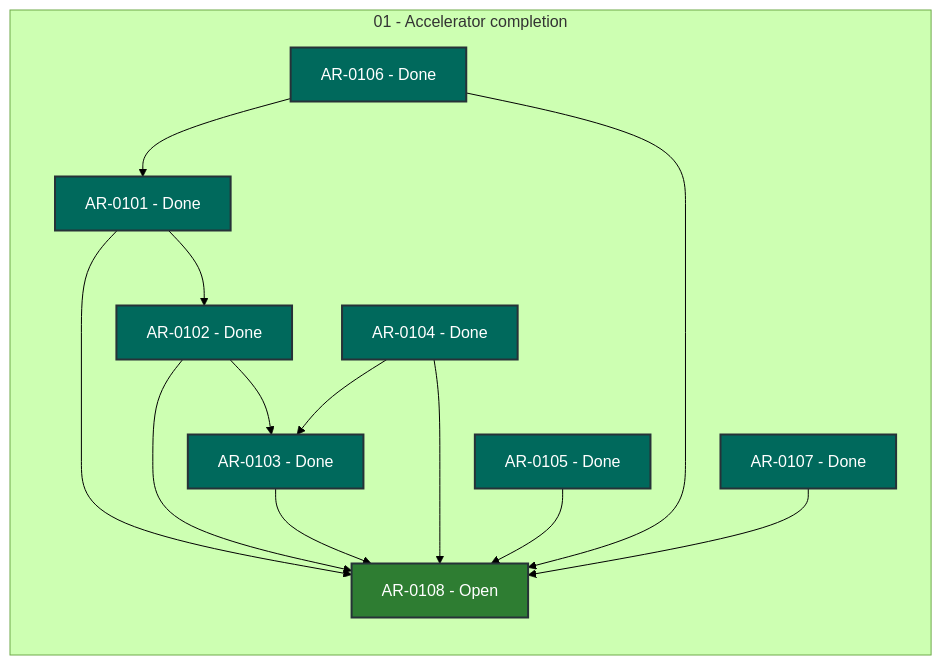
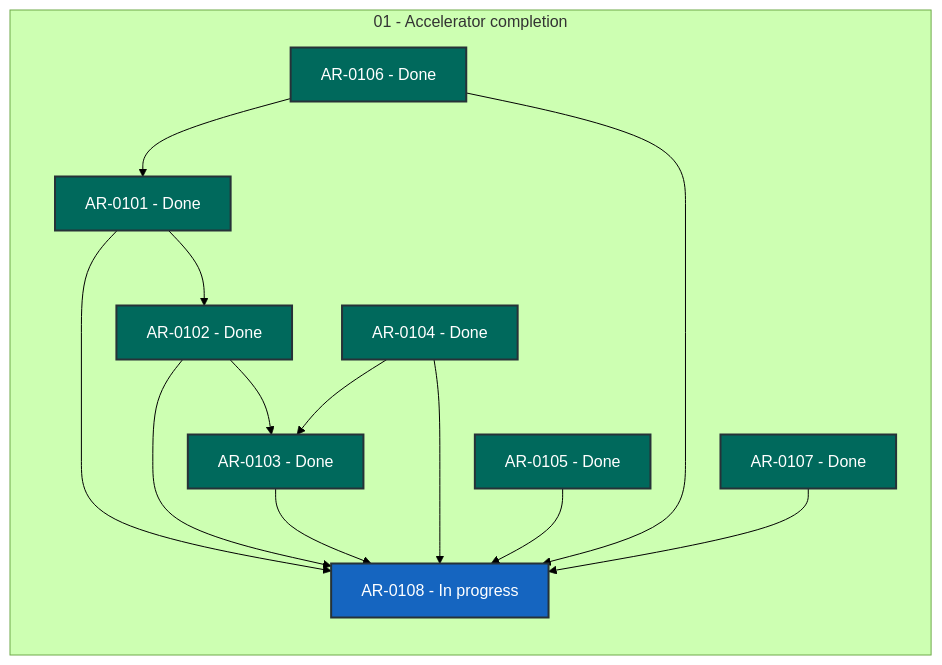
The diagram in coordination/STATUS.md (locutus3009/exgame), drawn with Mermaid (forest theme) before and after one commit. The commit also changed other lines of this file and 2 other files, not shown here.

````diff
--- a/coordination/STATUS.md
+++ b/coordination/STATUS.md
@@ -28,34 +28,34 @@
 ```mermaid
 flowchart LR
     subgraph series_01["01 - Accelerator completion"]
         direction TB
         AR_0101["AR-0101 - Done"]:::status_done
         AR_0102["AR-0102 - Done"]:::status_done
         AR_0103["AR-0103 - Done"]:::status_done
         AR_0104["AR-0104 - Done"]:::status_done
         AR_0105["AR-0105 - Done"]:::status_done
         AR_0106["AR-0106 - Done"]:::status_done
         AR_0107["AR-0107 - Done"]:::status_done
-        AR_0108["AR-0108 - Open"]:::status_open
+        AR_0108["AR-0108 - In progress"]:::status_in_progress
     end
     AR_0101 --> AR_0102
     AR_0101 --> AR_0108
     AR_0102 --> AR_0103
     AR_0102 --> AR_0108
     AR_0103 --> AR_0108
     AR_0104 --> AR_0103
     AR_0104 --> AR_0108
     AR_0105 --> AR_0108
     AR_0106 --> AR_0101
     AR_0106 --> AR_0108
     AR_0107 --> AR_0108
     classDef status_in_progress fill:#1565c0,color:#ffffff,stroke:#263238,stroke-width:2px
     classDef status_in_review fill:#ad1457,color:#ffffff,stroke:#263238,stroke-width:2px
     classDef status_open fill:#2e7d32,color:#ffffff,stroke:#263238,stroke-width:2px
     classDef status_blocked fill:#c62828,color:#ffffff,stroke:#263238,stroke-width:2px
     classDef status_planned fill:#6a1b9a,color:#ffffff,stroke:#263238,stroke-width:2px
     classDef status_future fill:#455a64,color:#ffffff,stroke:#263238,stroke-width:2px
     classDef status_done fill:#00695c,color:#ffffff,stroke:#263238,stroke-width:2px
     classDef status_cancelled fill:#616161,color:#ffffff,stroke:#263238,stroke-width:2px
     classDef status_superseded fill:#5d4037,color:#ffffff,stroke:#263238,stroke-width:2px
 ```
````
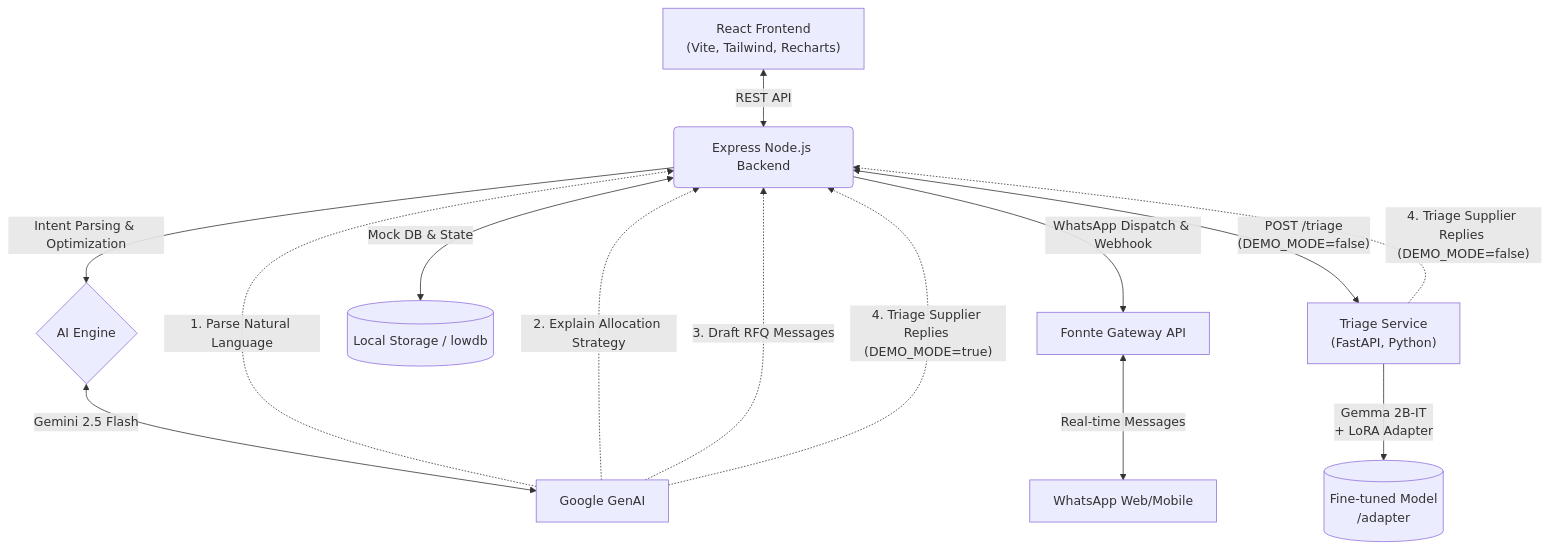
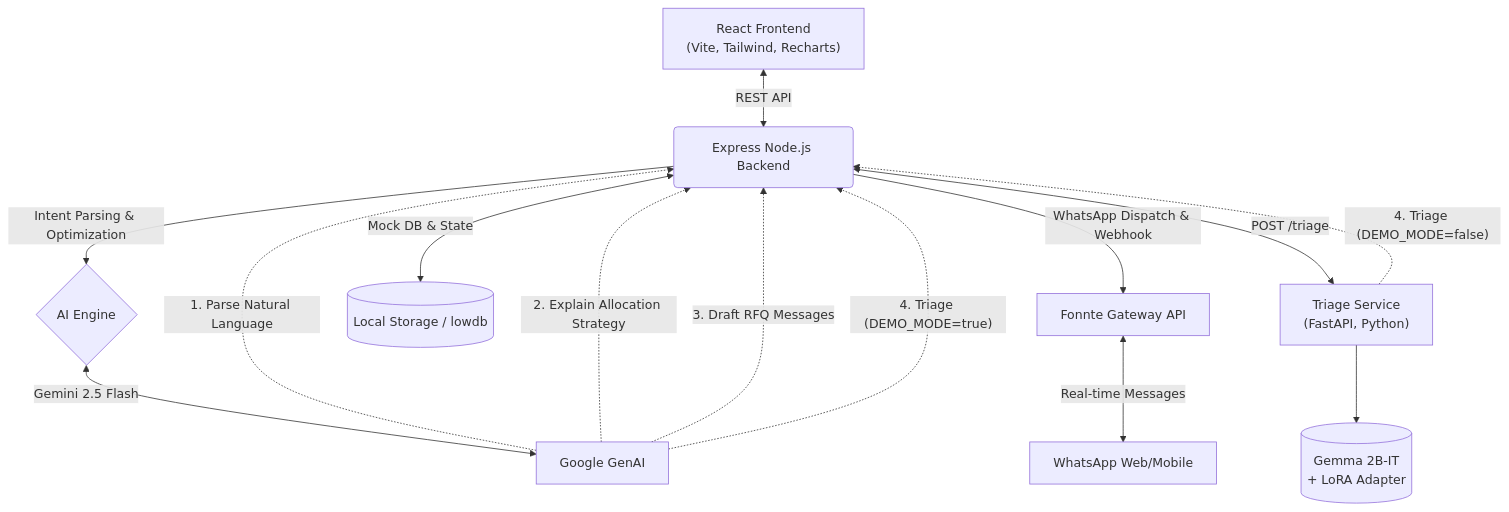
The diagram in README.md (DavidLauda/Pasokin), drawn with Mermaid before and after one commit.

Commit message:
fix: fixed overlap in architecture overview

````diff
--- a/README.md
+++ b/README.md
@@ -7,23 +7,23 @@
 ```mermaid
 graph TD
-    A["React Frontend <br/>(Vite, Tailwind, Recharts)"] <-->|REST API| B(Express Node.js Backend)
-    
+    A["React Frontend\n(Vite, Tailwind, Recharts)"] <-->|REST API| B(Express Node.js Backend)
+
     B -->|Intent Parsing & Optimization| C{AI Engine}
     C <-->|Gemini 2.5 Flash| D[Google GenAI]
-    
+
     B -->|WhatsApp Dispatch & Webhook| E[Fonnte Gateway API]
     E <-->|Real-time Messages| F[WhatsApp Web/Mobile]
-    
+
     B <-->|Mock DB & State| G[(Local Storage / lowdb)]
-    
+
     %% Triage Service - Gemma 2B + LoRA adapter
-    B <-->|"POST /triage <br/>(DEMO_MODE=false)"| H["Triage Service <br/>(FastAPI, Python)"]
-    H -->|"Gemma 2B-IT <br/>+ LoRA Adapter"| I[("Fine-tuned Model <br/>/adapter")]
+    B <-->|POST /triage| H["Triage Service\n(FastAPI, Python)"]
+    H --> I[("Gemma 2B-IT\n+ LoRA Adapter")]
 
     %% AI Use Cases
     D -.->|1. Parse Natural Language| B
     D -.->|2. Explain Allocation Strategy| B
     D -.->|3. Draft RFQ Messages| B
-    D -.->|"4. Triage Supplier Replies <br/>(DEMO_MODE=true)"| B
-    H -.->|"4. Triage Supplier Replies <br/>(DEMO_MODE=false)"| B
+    D -.->|"4. Triage (DEMO_MODE=true)"| B
+    H -.->|"4. Triage (DEMO_MODE=false)"| B
 ```
````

------------------------------------------------------------------------

Output the records above in their entirety and exactly, leaving out all images.

EXERCISE ANSWER:
The diagram in coordination/STATUS.md (locutus3009/exgame), drawn with Mermaid (forest theme) before and after one commit. The commit also changed other lines of this file and 2 other files, not shown here.

````diff
--- a/coordination/STATUS.md
+++ b/coordination/STATUS.md
@@ -28,34 +28,34 @@
 ```mermaid
 flowchart LR
     subgraph series_01["01 - Accelerator completion"]
         direction TB
         AR_0101["AR-0101 - Done"]:::status_done
         AR_0102["AR-0102 - Done"]:::status_done
         AR_0103["AR-0103 - Done"]:::status_done
         AR_0104["AR-0104 - Done"]:::status_done
         AR_0105["AR-0105 - Done"]:::status_done
         AR_0106["AR-0106 - Done"]:::status_done
         AR_0107["AR-0107 - Done"]:::status_done
-        AR_0108["AR-0108 - Open"]:::status_open
+        AR_0108["AR-0108 - In progress"]:::status_in_progress
     end
     AR_0101 --> AR_0102
     AR_0101 --> AR_0108
     AR_0102 --> AR_0103
     AR_0102 --> AR_0108
     AR_0103 --> AR_0108
     AR_0104 --> AR_0103
     AR_0104 --> AR_0108
     AR_0105 --> AR_0108
     AR_0106 --> AR_0101
     AR_0106 --> AR_0108
     AR_0107 --> AR_0108
     classDef status_in_progress fill:#1565c0,color:#ffffff,stroke:#263238,stroke-width:2px
     classDef status_in_review fill:#ad1457,color:#ffffff,stroke:#263238,stroke-width:2px
     classDef status_open fill:#2e7d32,color:#ffffff,stroke:#263238,stroke-width:2px
     classDef status_blocked fill:#c62828,color:#ffffff,stroke:#263238,stroke-width:2px
     classDef status_planned fill:#6a1b9a,color:#ffffff,stroke:#263238,stroke-width:2px
     classDef status_future fill:#455a64,color:#ffffff,stroke:#263238,stroke-width:2px
     classDef status_done fill:#00695c,color:#ffffff,stroke:#263238,stroke-width:2px
     classDef status_cancelled fill:#616161,color:#ffffff,stroke:#263238,stroke-width:2px
     classDef status_superseded fill:#5d4037,color:#ffffff,stroke:#263238,stroke-width:2px
 ```
````
The diagram in README.md (DavidLauda/Pasokin), drawn with Mermaid before and after one commit.

Commit message:
fix: fixed overlap in architecture overview

````diff
--- a/README.md
+++ b/README.md
@@ -7,23 +7,23 @@
 ```mermaid
 graph TD
-    A["React Frontend <br/>(Vite, Tailwind, Recharts)"] <-->|REST API| B(Express Node.js Backend)
-    
+    A["React Frontend\n(Vite, Tailwind, Recharts)"] <-->|REST API| B(Express Node.js Backend)
+
     B -->|Intent Parsing & Optimization| C{AI Engine}
     C <-->|Gemini 2.5 Flash| D[Google GenAI]
-    
+
     B -->|WhatsApp Dispatch & Webhook| E[Fonnte Gateway API]
     E <-->|Real-time Messages| F[WhatsApp Web/Mobile]
-    
+
     B <-->|Mock DB & State| G[(Local Storage / lowdb)]
-    
+
     %% Triage Service - Gemma 2B + LoRA adapter
-    B <-->|"POST /triage <br/>(DEMO_MODE=false)"| H["Triage Service <br/>(FastAPI, Python)"]
-    H -->|"Gemma 2B-IT <br/>+ LoRA Adapter"| I[("Fine-tuned Model <br/>/adapter")]
+    B <-->|POST /triage| H["Triage Service\n(FastAPI, Python)"]
+    H --> I[("Gemma 2B-IT\n+ LoRA Adapter")]
 
     %% AI Use Cases
     D -.->|1. Parse Natural Language| B
     D -.->|2. Explain Allocation Strategy| B
     D -.->|3. Draft RFQ Messages| B
-    D -.->|"4. Triage Supplier Replies <br/>(DEMO_MODE=true)"| B
-    H -.->|"4. Triage Supplier Replies <br/>(DEMO_MODE=false)"| B
+    D -.->|"4. Triage (DEMO_MODE=true)"| B
+    H -.->|"4. Triage (DEMO_MODE=false)"| B
 ```
````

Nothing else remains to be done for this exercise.